**Exercise brief**
How many lines below contain the word "shown"? Reply solely with the number.

* * *

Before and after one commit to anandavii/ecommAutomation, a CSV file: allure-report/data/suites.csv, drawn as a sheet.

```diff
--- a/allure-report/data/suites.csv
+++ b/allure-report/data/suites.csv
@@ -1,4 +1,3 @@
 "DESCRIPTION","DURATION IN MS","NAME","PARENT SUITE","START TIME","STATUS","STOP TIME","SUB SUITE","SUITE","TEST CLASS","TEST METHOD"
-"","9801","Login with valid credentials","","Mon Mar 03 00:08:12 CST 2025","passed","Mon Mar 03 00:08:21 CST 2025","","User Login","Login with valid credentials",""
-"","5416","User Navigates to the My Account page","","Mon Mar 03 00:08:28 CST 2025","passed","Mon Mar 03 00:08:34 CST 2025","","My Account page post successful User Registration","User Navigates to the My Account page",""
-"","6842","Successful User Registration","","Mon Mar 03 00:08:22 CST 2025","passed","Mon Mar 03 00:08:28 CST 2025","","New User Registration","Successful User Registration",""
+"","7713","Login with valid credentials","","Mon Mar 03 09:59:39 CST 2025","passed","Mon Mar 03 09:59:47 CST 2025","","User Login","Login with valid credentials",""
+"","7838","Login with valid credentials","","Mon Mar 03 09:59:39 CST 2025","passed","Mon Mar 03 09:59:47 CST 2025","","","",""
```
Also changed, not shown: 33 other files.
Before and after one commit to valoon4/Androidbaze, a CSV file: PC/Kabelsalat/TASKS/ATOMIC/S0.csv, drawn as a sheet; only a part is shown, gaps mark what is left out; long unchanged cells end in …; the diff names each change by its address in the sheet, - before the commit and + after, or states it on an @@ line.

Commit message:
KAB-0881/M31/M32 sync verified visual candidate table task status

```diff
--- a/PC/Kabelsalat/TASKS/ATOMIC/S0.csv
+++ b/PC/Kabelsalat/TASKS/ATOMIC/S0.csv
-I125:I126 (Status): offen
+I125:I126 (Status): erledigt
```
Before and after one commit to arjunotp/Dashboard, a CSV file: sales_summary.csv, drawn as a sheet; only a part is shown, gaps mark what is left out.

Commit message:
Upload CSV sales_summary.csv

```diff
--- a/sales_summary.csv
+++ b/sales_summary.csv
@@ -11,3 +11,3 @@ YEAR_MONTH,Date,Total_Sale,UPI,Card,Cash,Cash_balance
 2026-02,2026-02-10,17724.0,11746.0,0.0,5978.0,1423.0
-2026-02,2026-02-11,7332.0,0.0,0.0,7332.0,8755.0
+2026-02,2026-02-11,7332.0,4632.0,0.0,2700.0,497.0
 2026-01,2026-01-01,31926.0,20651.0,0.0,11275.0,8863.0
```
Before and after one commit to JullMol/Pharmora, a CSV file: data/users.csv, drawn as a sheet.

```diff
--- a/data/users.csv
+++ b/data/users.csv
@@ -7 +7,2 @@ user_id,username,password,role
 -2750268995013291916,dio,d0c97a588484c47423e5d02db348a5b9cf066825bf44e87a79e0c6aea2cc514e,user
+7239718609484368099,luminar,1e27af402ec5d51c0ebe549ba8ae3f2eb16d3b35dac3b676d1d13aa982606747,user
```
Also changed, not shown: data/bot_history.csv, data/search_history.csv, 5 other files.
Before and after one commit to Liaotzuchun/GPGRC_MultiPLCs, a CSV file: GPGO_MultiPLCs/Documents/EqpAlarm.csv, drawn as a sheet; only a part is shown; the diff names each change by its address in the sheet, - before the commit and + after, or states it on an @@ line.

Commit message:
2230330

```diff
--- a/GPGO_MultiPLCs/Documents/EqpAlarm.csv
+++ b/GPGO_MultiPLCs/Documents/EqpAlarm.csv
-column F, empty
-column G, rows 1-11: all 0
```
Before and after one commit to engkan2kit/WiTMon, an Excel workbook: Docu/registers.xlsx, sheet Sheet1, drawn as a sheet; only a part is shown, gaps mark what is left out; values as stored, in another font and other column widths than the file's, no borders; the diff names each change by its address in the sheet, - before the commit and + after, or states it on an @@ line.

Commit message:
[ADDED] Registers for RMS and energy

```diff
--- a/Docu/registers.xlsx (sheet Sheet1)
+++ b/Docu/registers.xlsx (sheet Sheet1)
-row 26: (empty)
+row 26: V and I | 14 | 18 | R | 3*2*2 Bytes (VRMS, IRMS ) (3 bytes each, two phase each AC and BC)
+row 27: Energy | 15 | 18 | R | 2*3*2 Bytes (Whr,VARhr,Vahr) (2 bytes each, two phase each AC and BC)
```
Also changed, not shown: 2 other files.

* * *

**Answer space**
7